Task to complete - Wherever the string "owner" appears in the entries below, return the line that holds it.
══ Dataset records
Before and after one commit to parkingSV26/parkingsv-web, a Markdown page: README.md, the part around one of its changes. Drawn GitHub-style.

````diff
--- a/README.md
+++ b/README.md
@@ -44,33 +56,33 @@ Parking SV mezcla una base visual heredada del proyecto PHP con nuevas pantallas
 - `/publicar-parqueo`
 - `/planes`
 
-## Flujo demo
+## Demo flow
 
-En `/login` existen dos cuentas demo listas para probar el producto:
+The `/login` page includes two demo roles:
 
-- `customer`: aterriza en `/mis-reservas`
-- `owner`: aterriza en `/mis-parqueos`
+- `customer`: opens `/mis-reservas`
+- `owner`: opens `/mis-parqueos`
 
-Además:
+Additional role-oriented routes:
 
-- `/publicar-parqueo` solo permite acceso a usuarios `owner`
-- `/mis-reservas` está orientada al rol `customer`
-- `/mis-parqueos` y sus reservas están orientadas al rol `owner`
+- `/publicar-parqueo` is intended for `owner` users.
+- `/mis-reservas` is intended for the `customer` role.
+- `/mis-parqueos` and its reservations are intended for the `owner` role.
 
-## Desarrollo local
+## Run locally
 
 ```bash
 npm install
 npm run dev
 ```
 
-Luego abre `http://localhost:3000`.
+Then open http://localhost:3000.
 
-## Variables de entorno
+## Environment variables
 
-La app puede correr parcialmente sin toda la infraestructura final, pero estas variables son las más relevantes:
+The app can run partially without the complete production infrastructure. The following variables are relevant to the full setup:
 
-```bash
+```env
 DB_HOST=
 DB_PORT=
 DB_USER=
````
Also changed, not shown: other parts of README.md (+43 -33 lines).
════
Result of this task -
-- `owner`: aterriza en `/mis-parqueos`
+- `owner`: opens `/mis-parqueos`
-- `/publicar-parqueo` solo permite acceso a usuarios `owner`
-- `/mis-parqueos` y sus reservas están orientadas al rol `owner`
+- `/publicar-parqueo` is intended for `owner` users.
+- `/mis-parqueos` and its reservations are intended for the `owner` role.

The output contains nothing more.